Does she remind you that she kept the microwave on the lowest shelf so you could reheat a snack you cooked from scratch the day before? Does she ask you why you need to send your child to daycare if you work from home? Does she remind you, once again, that you kept yourself busy and were never bored?
Does she smile while reminiscing about how you wanted to redecorate your dollhouse, so you used modeling clay to make new furniture before sewing hand-painted fabric to upholster the new couch? Does she remind you that you never, ever asked for help?
If your father asks if your three-year-old is reading yet, does he also tell tall tales of how early you started reading and how you amazed your kindergarten teachers by asking for more? Does he add that you specifically asked for the full Shakespeare volumes, not the Reader’s Digest abridged versions?

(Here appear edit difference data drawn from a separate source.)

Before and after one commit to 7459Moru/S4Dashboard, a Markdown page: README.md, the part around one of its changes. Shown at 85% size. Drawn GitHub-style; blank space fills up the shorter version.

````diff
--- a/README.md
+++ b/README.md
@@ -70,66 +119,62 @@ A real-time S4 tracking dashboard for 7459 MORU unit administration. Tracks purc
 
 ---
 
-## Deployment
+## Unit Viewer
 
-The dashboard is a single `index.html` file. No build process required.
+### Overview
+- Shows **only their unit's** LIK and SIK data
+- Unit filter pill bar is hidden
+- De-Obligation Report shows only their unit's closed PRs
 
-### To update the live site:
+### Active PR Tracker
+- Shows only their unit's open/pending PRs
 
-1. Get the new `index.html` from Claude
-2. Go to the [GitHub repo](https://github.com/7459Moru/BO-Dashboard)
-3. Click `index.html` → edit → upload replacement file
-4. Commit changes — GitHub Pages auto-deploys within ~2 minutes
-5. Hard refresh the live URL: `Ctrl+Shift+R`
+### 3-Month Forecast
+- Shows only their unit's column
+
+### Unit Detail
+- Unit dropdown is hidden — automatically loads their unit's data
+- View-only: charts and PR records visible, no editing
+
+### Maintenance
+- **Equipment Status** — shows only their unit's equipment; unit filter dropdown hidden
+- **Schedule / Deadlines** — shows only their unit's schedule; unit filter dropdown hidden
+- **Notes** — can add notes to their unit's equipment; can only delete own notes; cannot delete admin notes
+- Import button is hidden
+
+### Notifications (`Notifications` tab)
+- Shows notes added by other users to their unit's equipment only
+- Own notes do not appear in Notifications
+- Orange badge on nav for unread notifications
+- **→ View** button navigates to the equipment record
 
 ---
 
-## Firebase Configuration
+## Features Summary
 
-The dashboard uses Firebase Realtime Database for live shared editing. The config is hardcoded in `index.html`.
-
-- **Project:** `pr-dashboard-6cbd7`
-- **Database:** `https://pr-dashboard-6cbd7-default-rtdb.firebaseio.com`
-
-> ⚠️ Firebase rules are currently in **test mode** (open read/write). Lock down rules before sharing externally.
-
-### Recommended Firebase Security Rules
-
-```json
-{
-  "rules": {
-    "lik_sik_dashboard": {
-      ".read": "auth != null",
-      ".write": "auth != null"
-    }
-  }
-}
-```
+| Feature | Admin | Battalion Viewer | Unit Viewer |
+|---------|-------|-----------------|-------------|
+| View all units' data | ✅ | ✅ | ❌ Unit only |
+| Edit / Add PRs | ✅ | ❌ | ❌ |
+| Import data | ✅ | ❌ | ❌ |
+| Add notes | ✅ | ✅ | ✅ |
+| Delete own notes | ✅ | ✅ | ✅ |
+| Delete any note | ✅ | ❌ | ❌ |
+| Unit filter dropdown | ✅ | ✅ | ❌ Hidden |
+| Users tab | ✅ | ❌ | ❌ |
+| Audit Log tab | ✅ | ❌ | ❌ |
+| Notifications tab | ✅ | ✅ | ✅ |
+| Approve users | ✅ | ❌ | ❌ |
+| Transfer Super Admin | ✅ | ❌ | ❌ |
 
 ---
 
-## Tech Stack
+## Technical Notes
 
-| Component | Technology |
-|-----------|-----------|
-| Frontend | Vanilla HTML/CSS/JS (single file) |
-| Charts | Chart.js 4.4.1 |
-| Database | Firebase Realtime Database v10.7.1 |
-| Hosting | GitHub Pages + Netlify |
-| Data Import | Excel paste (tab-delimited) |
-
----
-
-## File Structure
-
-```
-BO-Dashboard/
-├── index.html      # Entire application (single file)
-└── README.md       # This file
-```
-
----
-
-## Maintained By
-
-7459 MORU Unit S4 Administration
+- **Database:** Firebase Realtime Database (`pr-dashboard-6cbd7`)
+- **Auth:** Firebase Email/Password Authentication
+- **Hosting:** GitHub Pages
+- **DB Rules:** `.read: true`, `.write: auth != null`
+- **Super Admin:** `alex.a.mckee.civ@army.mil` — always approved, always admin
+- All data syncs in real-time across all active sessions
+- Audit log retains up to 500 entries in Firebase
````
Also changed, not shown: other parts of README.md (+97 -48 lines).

Do your parents wonder why your angel can’t stop whining in the diner about how loooooong it is taking? Do you show off your technological wizardry by pulling out your phone for your toddler only to hear that you never needed distractions while waiting for your pancakes? Do your parents interrupt each other to describe the many napkins you used to scrawl character notes for your first novel, even if it never was picked up by a New York publishing house?
Do your parents follow everything up with, “You really have your hands full with that one!” Or maybe you were the perfect child. Clearly you lost that perfection along the way. Lucky for you, your parents know exactly what is best for their grandchild and you, their child.
Or maybe they have Grandparent Amnesia. There’s no cure for them.
The cure for you is patience. That is to say, a babysitter who is not related to you and a night out with the partner who, of course, “Could have made more of himself,” according to the Grandparents.
Warning: Don’t get too cocky about this diagnosis, since you’ll likely get it, too. This is how our species continues to reproduce.
About the Author
Chloe has parenting related essays recently published in McSweeney’s and Scary Mommy. Her poetry chapbook, Unrest, was published by Finishing Line Press (2013). She teaches writing online at University of Maryland University College, in-person at Politics and Prose bookstore in D.C., as well as privately. While she’s a resident of Washington, D.C., she’s in Florence, Italy, this academic year. She blogs at http://chloeyelenamiller.com.